Hours before it's time to perform on Monday the microphone pads are sown in and a final rehearsal takes place.

Hoping for No Accidents

Even the long hours and meticulous preparation can't prevent some near-accidents. Gallo could only watch in horror last season when Monique Coleman caught her heel on the back of her dress.

Thankfully, such incidents are few and far between, though there was one particular occasion when it looked like one contestant was going to have to dance in jeans and a T-shirt.

"At 12 a.m. the night before one show we had finished fixing the Swarovski crystals to a dress when they all suddenly fell off," Gallo told ABC News.

"What had happened was the place where we bought the glue had changed their formulation, but as it was the middle of the night our costume designer and I had to find a 24-hour drugstore and buy more glue," said Gallo, who can now smile about the incident. "By showtime I'd been up 40 hours straight, but it was all worth it."

Going Extreme With the Makeup

With high definition television showing every detail and highlighting every flaw, good makeup and hair is more important than ever for contestants.

"Extreme makeup and hair have been used by professional ballroom dancers for years as a way to stand out during group competitions," said Melanie Mills, the lead makeup artist for the show. "We have taken this extreme and Hollywood-ized it meaning we have softened it a little but still kept it big."

A great example of this philosophy was Leeza Gibbons, who last week worked the sexy look while dancing the tango with lips so red they could have been used to stop traffic.

"Leeza has been around makeup her whole career so she has her own ideas, and with lipstick people get particularly locked into their favorite color, but we usually come to some agreement," Mills told ABC News.

Mills has worked on "Dancing With the Stars" since the second season. Having learned the art of makeup from her mother and grandmother, Mills began a career as an Italian interpreter before agreeing to help out on a film set for a friend. She hasn't looked back.

"The producers have total trust in us and really let us go for it," said Mills, who smiles both warmly and often.

On the day of airing, around 45 minutes is spent on each individual's body makeup alone. The contestants are given a spray tan before a stain is hand-buffed over the top. Mills and her team then choose from a variety of bronze, gold and pearl lotions. Finally, they are given a sprinkling of glitter to make sure they shimmer and glimmer their way across the stage.

Battling Against Sweat

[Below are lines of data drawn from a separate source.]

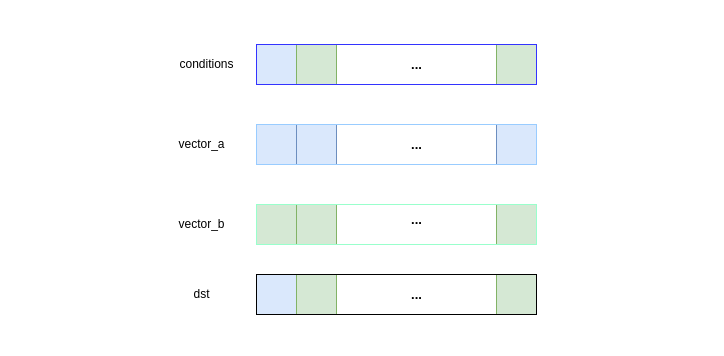
Earlier version of the draw.io diagram SIMD/avx2_select_if.drawio (szza/szza.github.io.images). Source tidied: cells renumbered, new cells numbered last; positions are measured from the earlier drawing's top-left corner, leaving out a move shared by most shapes. Both pictures are drawn from the tidied source at 100%, with x=0, y=0 at pixel (17, 24).
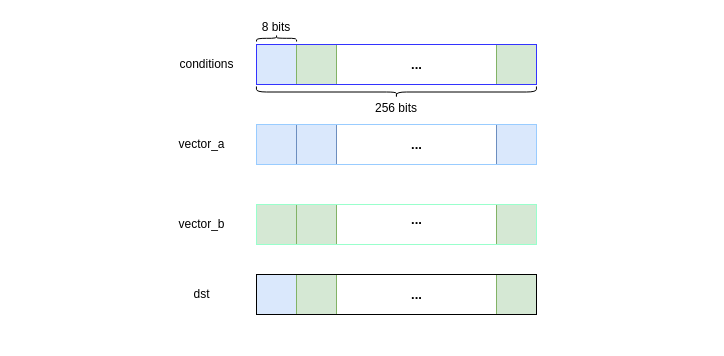
The same page after the edit.

The edit, as a diff of the source:
```diff
@@
     <mxCell id="22" style="rounded=1;whiteSpace=wrap;html=1;fillColor=none;strokeColor=none;" parent="1" vertex="1">
-      <mxGeometry width="690" height="315" as="geometry" />
+      <mxGeometry y="-6" width="690" height="315" as="geometry" />
     </mxCell>
@@
+    <mxCell id="27" style="shape=curlyBracket;whiteSpace=wrap;html=1;rounded=1;flipH=1;labelPosition=right;verticalLabelPosition=middle;align=left;verticalAlign=middle;rotation=-90;" parent="1" vertex="1">
+      <mxGeometry x="255.8" y="-6.2" width="6.5" height="40" as="geometry" />
+    </mxCell>
+    <mxCell id="28" value="8 bits" style="text;html=1;strokeColor=none;fillColor=none;align=center;verticalAlign=middle;whiteSpace=wrap;rounded=0;" parent="1" vertex="1">
+      <mxGeometry x="229" y="-7" width="60" height="20" as="geometry" />
+    </mxCell>
+    <mxCell id="29" style="shape=curlyBracket;whiteSpace=wrap;html=1;rounded=1;flipH=1;labelPosition=right;verticalLabelPosition=middle;align=left;verticalAlign=middle;rotation=90;" parent="1" vertex="1">
+      <mxGeometry x="373.4" y="-72.5" width="11.1" height="280" as="geometry" />
+    </mxCell>
+    <mxCell id="30" value="256 bits" style="text;html=1;strokeColor=none;fillColor=none;align=center;verticalAlign=middle;whiteSpace=wrap;rounded=0;" parent="1" vertex="1">
+      <mxGeometry x="349" y="74" width="60" height="20" as="geometry" />
+    </mxCell>
```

On show night, between seven and 10 makeup artists work in the main trailer. One of the crucial tasks is powdering up the dancers to minimize the appearance of shine and sweat that results from a vibrant workout under hot lights. Sometimes though, not even makeup can save the day.

"Last year things got so tense between the contestants we had to put certain people at opposite ends of the trailer," said Mills. "Luckily this year the group is much more family-oriented."

The final decision on hair and makeup comes down to the contestants' dance, their color scheme, what they want and what Mills wants. It's not always a harmonious relationship.

"The pros always want to be super tan so we have to draw the line with them," said Mills. "Also, one of the biggest issues is hair, be it wigs or coloring, and it once took four of us to convince Cheryl (Burke) that hair extensions were a good idea."

While "Dancing With the Stars" is about a whole lot more than just looking big and flashy, the hair and makeup remains an intriguing part of the show.

According to Mills tattoos are going to creep onto the agenda this year with a skull and crossbones planned for Burke. Whether Ziering will be wearing a black eye patch and a parrot on his shoulder remains to be seen.